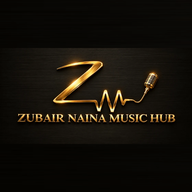
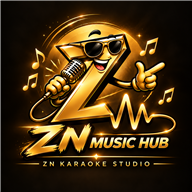
Add files via upload

diff --git a/index.html b/index.html
@@ -2,7 +2,7 @@
 <html lang="en">
 <head>
 <meta charset="utf-8"><meta name="viewport" content="width=device-width,initial-scale=1,viewport-fit=cover"><meta name="theme-color" content="#101012"><meta name="description" content="ZN Karaoke Studio — bring your tracks, tune the sound, and sing along."><meta name="author" content="Firdous Kochi · ZN Music Hub"><title>ZN Karaoke Studio</title>
-<link rel="manifest" href="manifest.webmanifest"><link rel="icon" href="icon-full-192.png" type="image/png">
+<link rel="manifest" href="manifest.webmanifest"><link rel="icon" href="icon-192.png" type="image/png"><link rel="apple-touch-icon" href="icon-192.png">
 <style>
 @import url('https://fonts.googleapis.com/css2?family=DM+Sans:wght@400;500;600;700&family=Manrope:wght@400;500;600;700;800&display=swap');
 :root{color-scheme:dark;--bg:#101012;--panel:#19191d;--panel2:#202025;--muted:#9999a5;--text:#f5f3f7;--line:#2b2a31;--pink:#fa4f91;--purple:#a889ff;--green:#a7ee8c}*{box-sizing:border-box}body{margin:0;background:radial-gradient(ellipse at 80% -15%,#37203d 0,transparent 34%),var(--bg);color:var(--text);font-family:'DM Sans',sans-serif;min-height:100vh}button,input{font:inherit}button{color:inherit;cursor:pointer}.shell{max-width:1240px;margin:auto;padding:0 38px}.topbar{height:76px;border-bottom:1px solid #ffffff10;display:flex;align-items:center;justify-content:space-between}.brand{font:800 20px Manrope,sans-serif;letter-spacing:-.7px;display:flex;align-items:center;gap:10px}.brand-mark{width:32px;height:32px;border-radius:11px;background:linear-gradient(145deg,#fd73a5,#ab75ff);display:grid;place-items:center;color:#16121b;font-size:18px}.top-actions{display:flex;align-items:center;gap:10px}.pill{font-size:12px;color:#c6c2cd;background:#242329;padding:8px 13px;border-radius:20px}.avatar{width:34px;height:34px;border-radius:50%;background:#443451;color:#ffc6dd;display:grid;place-items:center;font-weight:700}.hero{padding:43px 0 28px;display:flex;justify-content:space-between;align-items:end;gap:24px}.eyebrow{font-size:11px;font-weight:700;letter-spacing:2px;color:#faa3c5;text-transform:uppercase;margin-bottom:12px}.hero h1{font:800 clamp(32px,5vw,48px)/1.08 Manrope,sans-serif;letter-spacing:-2.3px;margin:0}.hero p{color:var(--muted);margin:13px 0 0;font-size:14px}.search{height:48px;background:#1b1a20;border:1px solid #34323a;border-radius:12px;display:flex;align-items:center;padding:0 14px;gap:11px;width:min(390px,100%)}.search input{border:0;outline:0;color:var(--text);background:none;flex:1;min-width:0}.search input::placeholder{color:#7e7b86}.search kbd{font-size:10px;color:#8d8994;border:1px solid #393741;border-radius:5px;padding:4px 6px}.layout{display:grid;grid-template-columns:minmax(0,1.56fr) minmax(320px,.9fr);gap:22px;padding-bottom:40px}.leftcol,.rightcol{display:flex;flex-direction:column;gap:18px}.feature{min-height:258px;border-radius:19px;overflow:hidden;position:relative;padding:26px 29px;background:linear-gradient(110deg,#39203b,#201c29 57%,#191920);border:1px solid #ffffff0c}.feature:after{content:'♫';position:absolute;right:6%;top:-42px;font:270px Manrope,sans-serif;color:#fa75ab19;transform:rotate(8deg)}.feature>*{position:relative;z-index:1}.feature-tag{display:inline-flex;gap:7px;align-items:center;background:#ffffff13;padding:7px 10px;border-radius:20px;font-size:10px;letter-spacing:1px;text-transform:uppercase}.live-dot{width:6px;height:6px;background:#f889bb;border-radius:50%}.feature h2{font:700 26px Manrope;margin:20px 0 7px;letter-spacing:-.7px}.feature p{color:#c6b9c9;font-size:13px;max-width:350px;line-height:1.5;margin:0}.actions{display:flex;gap:9px;margin-top:20px}.btn{background:#f6f2f7;color:#201922;border:0;border-radius:9px;padding:11px 15px;font-weight:700;font-size:12px;display:inline-flex;align-items:center;gap:8px}.btn.secondary{background:#ffffff12;color:#fff;border:1px solid #ffffff1c}.btn.pink{background:var(--pink);color:#24121a}.upload{display:none}.native-file-control{height:40px;max-width:100%;color:#d6d2dc;font:600 11px 'DM Sans',sans-serif;background:transparent;border:0;border-radius:9px}.native-file-control::file-selector-button,.native-file-control::-webkit-file-upload-button{height:40px;padding:0 15px;margin-right:9px;border:0;border-radius:9px;background:#f6f2f7;color:#201922;font:700 12px 'DM Sans',sans-serif;cursor:pointer}.creator .native-file-control::file-selector-button,.creator .native-file-control::-webkit-file-upload-button{background:linear-gradient(145deg,#ffe8a5,#bd8b30);color:#21180a}.section-head{display:flex;align-items:center;justify-content:space-between;margin:5px 1px 10px}.section-head h3{margin:0;font:700 16px Manrope;letter-spacing:-.3px}.section-head button{background:none;border:0;color:#f68ab5;font-size:11px}.tracks{display:flex;flex-direction:column;gap:7px}.track{display:grid;grid-template-columns:43px minmax(0,1fr) auto;align-items:center;gap:12px;padding:9px 11px;border:1px solid transparent;border-radius:12px;transition:.18s;cursor:pointer}.track:hover,.track.active{background:#1c1b21;border-color:#302d36}.cover{width:43px;height:43px;border-radius:9px;display:grid;place-items:center;font-size:17px;font-weight:700;color:#fff0f4;background:linear-gradient(140deg,#de647f,#642f70)}.cover.c2{background:linear-gradient(140deg,#588bc0,#35376a)}.cover.c3{background:linear-gradient(140deg,#d89251,#754044)}.cover.c4{background:linear-gradient(140deg,#71a482,#27534d)}.track-name{font-size:12px;font-weight:700;overflow:hidden;text-overflow:ellipsis;white-space:nowrap}.artist{font-size:10px;color:var(--muted);margin-top:4px;overflow:hidden;text-overflow:ellipsis;white-space:nowrap}.track-meta{display:flex;align-items:center;gap:12px;color:#888590;font-size:10px}.play-mini{border:0;background:none;color:#e8dfe9;font-size:15px;padding:5px}.empty{padding:26px;text-align:center;border:1px dashed #393640;border-radius:12px;color:#9d99a4;font-size:12px}.side-card{background:#19191d;border:1px solid #ffffff0d;border-radius:16px;padding:18px}.side-card h3{font:700 14px Manrope;margin:0}.side-card .sub{font-size:10px;color:#8f8c97;margin:5px 0 16px}.now{display:flex;gap:12px;align-items:center}.now .cover{width:53px;height:53px}.now-title{font-size:12px;font-weight:700}.now-artist{font-size:10px;color:var(--muted);margin-top:4px}.wave{height:61px;margin:16px 0 7px;display:flex;align-items:center;justify-content:center;gap:3px;overflow:hidden}.wave span{width:3px;min-height:5px;border-radius:4px;background:linear-gradient(to top,#ad74f9,#fa71a9);opacity:.77}.wave.paused span{opacity:.2}.seekline{height:4px;background:#34323a;border-radius:8px;position:relative;margin:6px 2px}.seekline i{height:100%;width:0;display:block;background:linear-gradient(90deg,#bd79ff,#f977a8);border-radius:8px}.times{display:flex;justify-content:space-between;color:#888590;font-size:9px;margin:7px 1px}.controls{display:flex;align-items:center;justify-content:center;gap:21px;margin-top:12px}.controls button{border:0;background:none;font-size:16px;color:#d6d1dc;padding:5px}.controls .mainplay{width:42px;height:42px;border-radius:50%;background:#f7f2f8;color:#1e1922;font-size:16px;display:grid;place-items:center}.controls .rec{color:#ff73a0}.status{display:flex;align-items:center;justify-content:space-between;margin-top:14px;padding-top:13px;border-top:1px solid var(--line);font-size:10px;color:#98949f}.status b{font-weight:500;color:#d4cfda}.rec-state{color:#f27ca3!important}.sliders{display:grid;grid-template-columns:1fr 1fr;gap:13px 18px;margin-top:16px}.control label{font-size:10px;color:#b8b4c0;display:flex;justify-content:space-between;margin-bottom:7px}.control output{color:#f9a0bf}.control input{width:100%;height:4px;accent-color:#f178a9;cursor:pointer}.control.wide{grid-column:1/-1}.quick{display:grid;grid-template-columns:repeat(3,1fr);gap:7px;margin-top:15px}.quick button{background:#242329;border:1px solid #302f36;border-radius:8px;padding:8px 3px;font-size:9px;color:#c4c0ca}.quick button.on{border-color:#ac7aff;color:#d7bfff}.tips{color:#918d98;font-size:10px;line-height:1.5;margin:12px 0 0}.bottom{padding:15px 0 28px;border-top:1px solid #ffffff0c;display:flex;justify-content:space-between;color:#77747e;font-size:10px}.toast{position:fixed;bottom:22px;left:50%;transform:translate(-50%,20px);opacity:0;pointer-events:none;transition:.2s;background:#f5f1f6;color:#201b25;padding:11px 16px;border-radius:10px;font-size:12px;box-shadow:0 8px 30px #0008;z-index:5}.toast.show{opacity:1;transform:translate(-50%,0)}
@@ -19,7 +19,7 @@
 .side-card{position:relative}.countdown-overlay{position:absolute;inset:0;z-index:20;display:grid;place-items:center;padding:20px;border:1px solid #d9b85e88;border-radius:16px;background:#090908f5;backdrop-filter:blur(7px);text-align:center}.countdown-overlay[hidden]{display:none!important}.countdown-content{display:flex;flex-direction:column;align-items:center;gap:12px}.countdown-content span{display:block;color:#ffe6a3;font:800 clamp(112px,28vw,190px)/.9 Manrope,sans-serif;text-shadow:0 0 35px #d9b85e70;animation:count-pulse .85s ease-in-out infinite alternate}.countdown-content strong{color:#f6e5b7;font:700 clamp(17px,4vw,24px) Manrope,sans-serif}.countdown-content small{color:#bdb4a2;font-size:12px}@keyframes count-pulse{from{transform:scale(.96);opacity:.8}to{transform:scale(1.04);opacity:1}}
 </style><style>.brand{color:var(--gold-hi);text-shadow:0 1px 16px #ddb95642}.brand-mark{background:linear-gradient(145deg,#ffe8a5,#bd8b30);color:#21180a}.hero .eyebrow{color:var(--gold)}.avatar{background:#45371f;color:var(--gold-hi)}.topbar{border-bottom-color:#e4bd6926}.bottom{justify-content:center;flex-direction:column;gap:6px;text-align:center;transform:translateY(-8px)}.bottom span{width:100%}.studio-head{display:flex;align-items:center;justify-content:space-between;gap:8px}.reset-btn{flex:none;border:1px solid #d9b85e70;border-radius:8px;background:#d9b85e12;color:#ffe6a3;padding:7px 9px;font:600 10px "DM Sans",sans-serif}.reset-btn:hover{background:#d9b85e26}.reset-btn:focus-visible{outline:2px solid #ffe6a3;outline-offset:2px}:root{--bg:#090908;--panel:#151411;--panel2:#201d17;--muted:#aaa397;--text:#f4f0e6;--line:#383126;--pink:#d8ad56;--purple:#ffe19a;--green:#c6a45a;--gold:#d9b85e;--gold-hi:#ffe6a3}body{background:radial-gradient(ellipse at 80% -15%,#30220c 0,transparent 34%),var(--bg)}.feature{background:linear-gradient(110deg,#211b10,#15130f 57%,#131210);border-color:#d9b85e33}.feature:after{color:#d9b85e0d}.side-card{background:#151411;border-color:#d9b85e18}.controls .rec{color:#ff6262}.topbar{height:100px}.brand{gap:12px;white-space:nowrap}.brand-logo{display:block;width:176px;height:88px;object-fit:contain;border-radius:5px}.brand-title{font:800 15px Manrope,sans-serif;color:var(--gold-hi)}.quote{margin:16px 0 0;color:#e7c971;font-size:14px;font-style:italic;font-weight:600;letter-spacing:.1px}@media(max-width:560px){.topbar{height:76px}.brand{gap:8px}.brand-logo{width:112px;height:56px}.brand-title{font-size:12px}}.install-help{max-width:1240px;margin:-18px auto 24px;padding:18px 20px;border:1px solid #d9b85e40;border-radius:15px;background:linear-gradient(145deg,#1b1812,#12110f);color:var(--text)}.install-help h3{margin:0 0 9px;font:700 15px Manrope,sans-serif;color:var(--gold-hi)}.install-help ol{margin:0;padding-left:22px;color:#d7d0c3;font-size:12px;line-height:1.75}.install-help p{margin:9px 0 0;color:#aaa397;font-size:11px;line-height:1.55}.install-help strong{color:#e7c971}.feedback-card{max-width:1240px;margin:0 auto 24px;padding:18px 20px;border:1px solid #d9b85e40;border-radius:15px;background:linear-gradient(145deg,#1b1812,#12110f)}.feedback-card h3{margin:0;font:700 15px Manrope,sans-serif;color:var(--gold-hi)}.feedback-form{display:grid;gap:8px;max-width:620px}.feedback-form label{font-size:11px;color:#d7d0c3}.feedback-form input,.feedback-form textarea{width:100%;border:1px solid #40382a;border-radius:8px;background:#10100e;color:var(--text);padding:10px;font:12px/1.5 "DM Sans",sans-serif}.feedback-form textarea{resize:vertical}.feedback-form input:focus,.feedback-form textarea:focus{outline:2px solid #d9b85e;outline-offset:1px}.feedback-form button{justify-self:start;margin-top:4px}</style></head>
 <body><div class="shell">
-<header class="topbar"><div class="brand"><img class="brand-logo" src="zn-music-hub-logo.webp" alt="Zubair Naina Music Hub logo"><span class="brand-title">ZN Karaoke Studio</span></div><nav class="page-nav" aria-label="Studio pages"><a href="#player" id="navPlayer">Player</a><a href="#creator" id="navCreator">Karaoke Creator</a></nav><div class="top-actions"><span class="pill">YOUR PRIVATE SINGING ROOM</span><span class="avatar">Z</span></div></header>
+<header class="topbar"><div class="brand"><img class="brand-logo" src="zn-karaoke-studio-logo.png" alt="Zubair Naina Music Hub logo"><span class="brand-title">ZN Karaoke Studio</span></div><nav class="page-nav" aria-label="Studio pages"><a href="#player" id="navPlayer">Player</a><a href="#creator" id="navCreator">Karaoke Creator</a></nav><div class="top-actions"><span class="pill">YOUR PRIVATE SINGING ROOM</span><span class="avatar">Z</span></div></header>
 <section class="hero" id="studioHero"><div><div class="eyebrow">Your voice, your stage</div><h1>Make a song<br>your stage.</h1><p>Create an instrumental from a song on your device, tune the backing, and sing.</p><blockquote class="quote">“The music sets the stage; your voice makes it yours.”</blockquote></div></section>
 <main class="layout" id="playerPage"><div class="leftcol"><section class="feature"><span class="feature-tag"><i class="live-dot"></i> READY WHEN YOU ARE</span><h2>Make any song your stage.</h2><p>Create a karaoke instrumental from a song on your device, tune it to your voice, and sing along. Your library stays on this device.</p><div class="actions"><input class="native-file-control" id="fileInput" type="file" accept="audio/*,.mp3,.m4a,.wav,.aac,.ogg,.flac,.opus" multiple aria-label="Add audio tracks"><button class="btn secondary" id="demoBtn">▶ Try a demo</button></div><p class="import-status" id="importStatus" role="status" aria-live="polite"><b>Import status:</b> Waiting for files from this device.</p></section>
 <section><div class="section-head"><h3>Your library <span id="count" style="color:#77747e;font:500 11px 'DM Sans'">· 0 tracks</span></h3><div class="library-actions"><button class="clear-library" id="clearLibrary" type="button">Clear device library</button><button id="sortBtn">Recently added⌄</button></div></div><div class="tracks" id="tracks"></div></section>

diff --git a/README.md b/README.md
@@ -26,12 +26,12 @@ Audio separation can leave some vocal sounds or remove parts of instruments. Res
 
 ## Logo asset
 
-Keep zn-music-hub-logo.webp beside index.html when hosting the site; the header loads it directly.
+Keep zn-karaoke-studio-logo.png beside index.html; the header uses this full artwork.
 
 
 ## Install icon and name
 
-The install name is ZN Karaoke Studio. Keep icon-full-192.png and icon-full-512.png beside index.html and manifest.webmanifest so browsers can use the complete ZN Music Hub logo for the installed app icon.
+The install name is ZN Karaoke Studio. Keep icon-192.png and icon-512.png beside index.html and manifest.webmanifest. These square icons focus on the gold Z mascot so the app stays recognizable on a phone. The full artwork is available as icon-full-192.png and icon-full-512.png.
 
 
 ## iPhone and iPad installation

**EXERCISE OBJECTIVE**
Everything from the line containing "-The install name" to the last line of the entries above should be quoted exactly, and only that.

**RESPONSE AREA**
-The install name is ZN Karaoke Studio. Keep icon-full-192.png and icon-full-512.png beside index.html and manifest.webmanifest so browsers can use the complete ZN Music Hub logo for the installed app icon.
+The install name is ZN Karaoke Studio. Keep icon-192.png and icon-512.png beside index.html and manifest.webmanifest. These square icons focus on the gold Z mascot so the app stays recognizable on a phone. The full artwork is available as icon-full-192.png and icon-full-512.png.
 
 
 ## iPhone and iPad installation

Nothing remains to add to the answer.